Another challenge to a conceptual shift in thinking about death is the fragmentation of community. The art of dying I described above was practiced within the context of communities that remained relatively intact over the course of a lifetime. But modern life isn’t this way. In the US, at least, it is fairly safe to say that we lack societal consensus about the meaning of life and death, that we lack a common existential narrative. And we don’t do a great job of fostering dialogue about these subjects either. So we are left with patients and clinicians – like the medical residents on my team – who fill this void with life-prolonging technology rather than complicated and time-consuming conversations about meaning and death. My hope is that this book will stimulate intentional conversation within communities about their common narrative and the preparation for death.
Death is not something that any one of us is going to escape; it is inevitable. The original Ars Moriendi was developed to facilitate the communal preparation for death. In our efforts to eradicate disease and prolong our earthly lives we have put off coming to terms with the fact that our time here on earth is finite.
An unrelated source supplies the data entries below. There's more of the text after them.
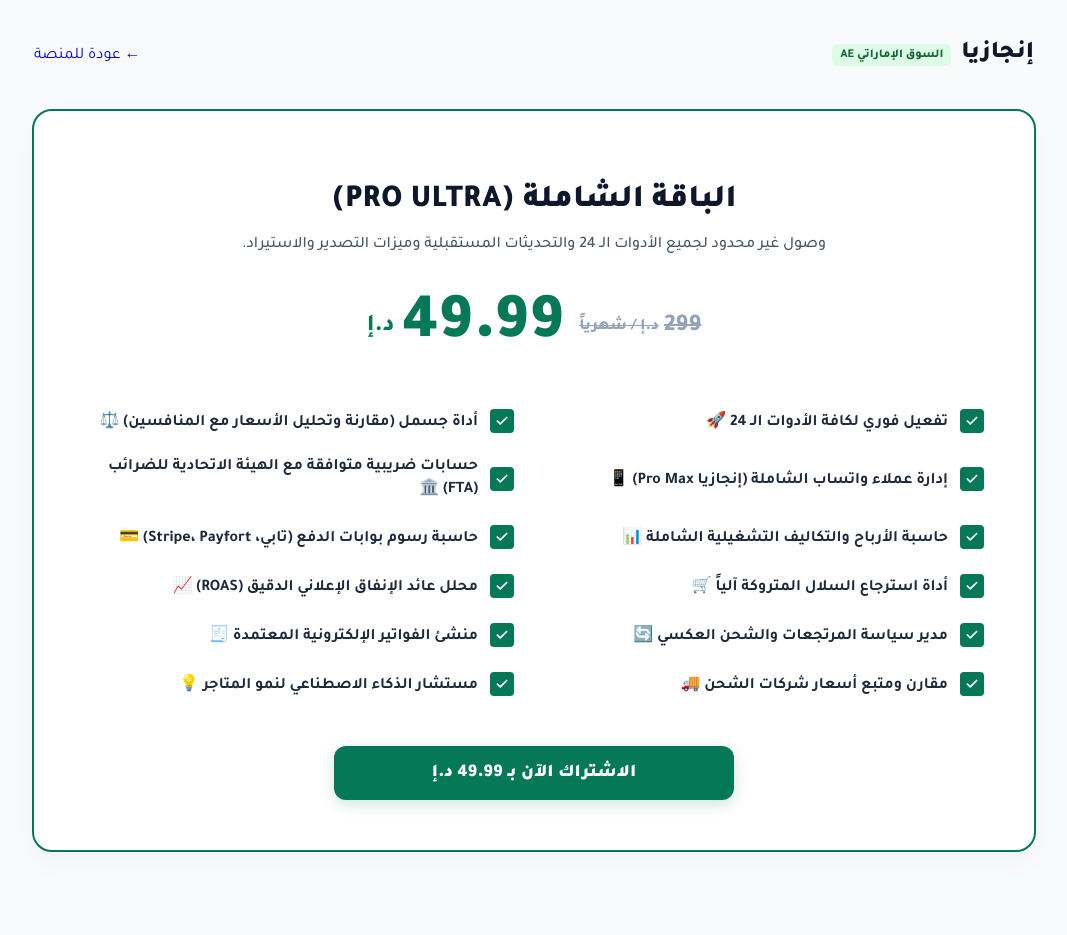
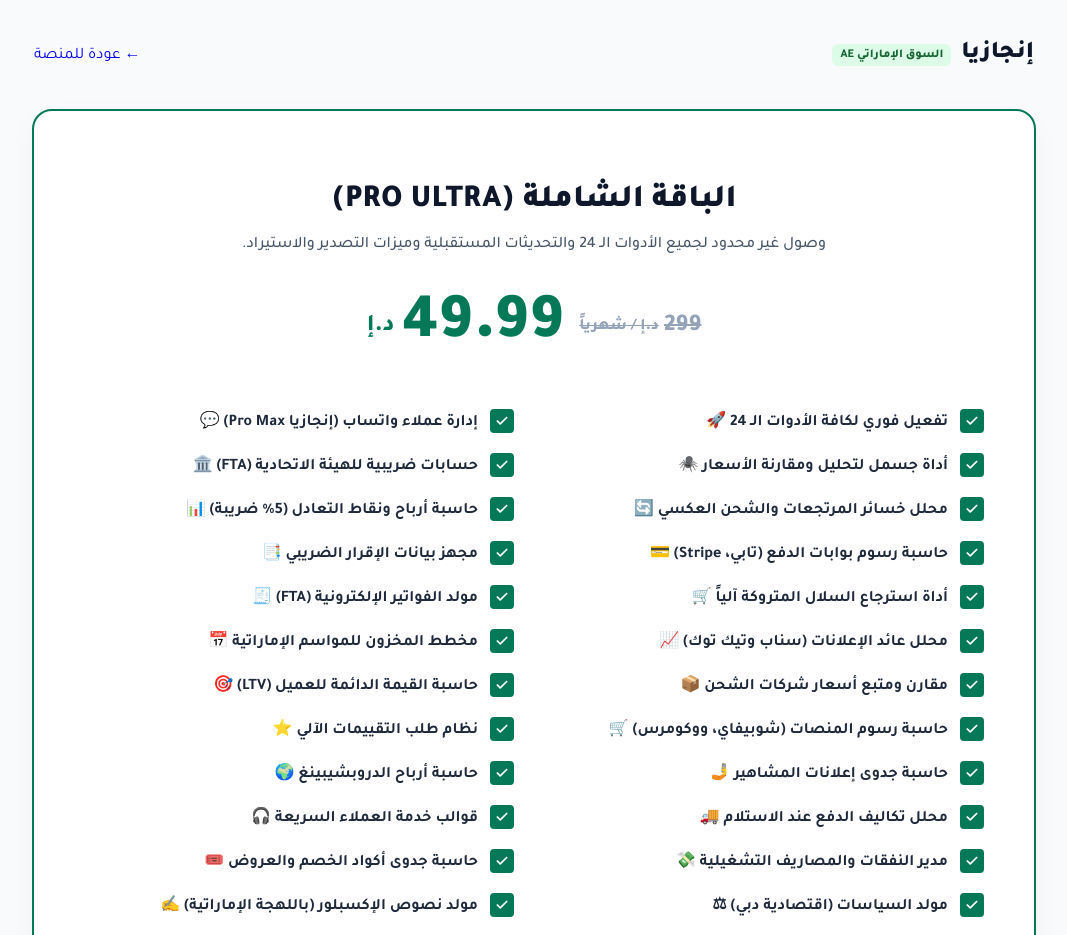
Before and after one commit to engaziasa-lang/engazia-app, a Next.js app: page /ae/pricing in a window 1280 px wide. Shown: the top 935 px of the page, without its empty margins (106-1173 px from the left). Before the commit the page ends 892 px from the top, so only its background shows below. Built offline with nearby package versions, Linux system fonts and the light colour scheme.

Commit message:
Update page.tsx

```diff
--- a/app/ae/pricing/page.tsx
+++ b/app/ae/pricing/page.tsx
@@ -12,19 +12,35 @@ export default function PricingAE() {
     }
   }, []);
 
+  // جميع الميزات الـ 24 مخصصة للسوق الإماراتي
   const features = [
     { text: 'تفعيل فوري لكافة الأدوات الـ 24', icon: '🚀' },
-    { text: 'أداة جسمل (مقارنة وتحليل الأسعار مع المنافسين)', icon: '⚖️' },
-    { text: 'إدارة عملاء واتساب الشاملة (إنجازيا Pro Max)', icon: '📱' },
-    { text: 'حسابات ضريبية متوافقة مع الهيئة الاتحادية للضرائب (FTA)', icon: '🏛️' },
-    { text: 'حاسبة الأرباح والتكاليف التشغيلية الشاملة', icon: '📊' },
-    { text: 'حاسبة رسوم بوابات الدفع (تابي، Stripe، Payfort)', icon: '💳' },
+    { text: 'إدارة عملاء واتساب (إنجازيا Pro Max)', icon: '💬' },
+    { text: 'أداة جسمل لتحليل ومقارنة الأسعار', icon: '🕷️' },
+    { text: 'حسابات ضريبية للهيئة الاتحادية (FTA)', icon: '🏛️' },
+    { text: 'محلل خسائر المرتجعات والشحن العكسي', icon: '🔄' },
+    { text: 'حاسبة أرباح ونقاط التعادل (5% ضريبة)', icon: '📊' },
+    { text: 'حاسبة رسوم بوابات الدفع (تابي، Stripe)', icon: '💳' },
+    { text: 'مجهز بيانات الإقرار الضريبي', icon: '📑' },
     { text: 'أداة استرجاع السلال المتروكة آلياً', icon: '🛒' },
-    { text: 'محلل عائد الإنفاق الإعلاني الدقيق (ROAS)', icon: '📈' },
-    { text: 'مدير سياسة المرتجعات والشحن العكسي', icon: '🔄' },
-    { text: 'منشئ الفواتير الإلكترونية المعتمدة', icon: '🧾' },
-    { text: 'مقارن ومتبع أسعار شركات الشحن', icon: '🚚' },
-    { text: 'مستشار الذكاء الاصطناعي لنمو المتاجر', icon: '💡' }
+    { text: 'مولد الفواتير الإلكترونية (FTA)', icon: '🧾' },
+    { text: 'محلل عائد الإعلانات (سناب وتيك توك)', icon: '📈' },
+    { text: 'مخطط المخزون للمواسم الإماراتية', icon: '📅' },
+    { text: 'مقارن ومتبع أسعار شركات الشحن', icon: '📦' },
+    { text: 'حاسبة القيمة الدائمة للعميل (LTV)', icon: '🎯' },
+    { text: 'حاسبة رسوم المنصات (شوبيفاي، ووكومرس)', icon: '🛒' },
+    { text: 'نظام طلب التقييمات الآلي', icon: '⭐' },
+    { text: 'حاسبة جدوى إعلانات المشاهير', icon: '🤳' },
+    { text: 'حاسبة أرباح الدروبشيبينغ', icon: '🌍' },
+    { text: 'محلل تكاليف الدفع عند الاستلام', icon: '🚚' },
+    { text: 'قوالب خدمة العملاء السريعة', icon: '🎧' },
+    { text: 'مدير النفقات والمصاريف التشغيلية', icon: '💸' },
+    { text: 'حاسبة جدوى أكواد الخصم والعروض', icon: '🎟️' },
+    { text: 'مولد السياسات (اقتصادية دبي)', icon: '⚖' },
+    { text: 'مولد نصوص الإكسبلور (باللهجة الإماراتية)', icon: '✍' },
+    { text: 'حاسبة اختبارات الإعلانات (A/B)', icon: '⚖️' },
+    { text: 'صانع روابط واتساب السريعة', icon: '🔗' },
+    { text: 'أسرار نمو المتاجر الإماراتية', icon: '💡' }
   ];
 
   return (
@@ -71,7 +87,7 @@ export default function PricingAE() {
         .features-grid {
           display: grid;
           grid-template-columns: 1fr 1fr;
-          gap: 25px 40px;
+          gap: 20px 40px;
           text-align: right;
           margin-bottom: 50px;
         }
```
If we are to usher in a new era of the Ars Moriendi it will require that we recognize our limitations, acknowledge that the prolonging of life does not necessarily enhance the quality of life, and draw upon the richness of the various religious traditions that have previously, and still can, offer us guidance in the arts of both living and dying well.
By: Rebecca Quiñones, MTS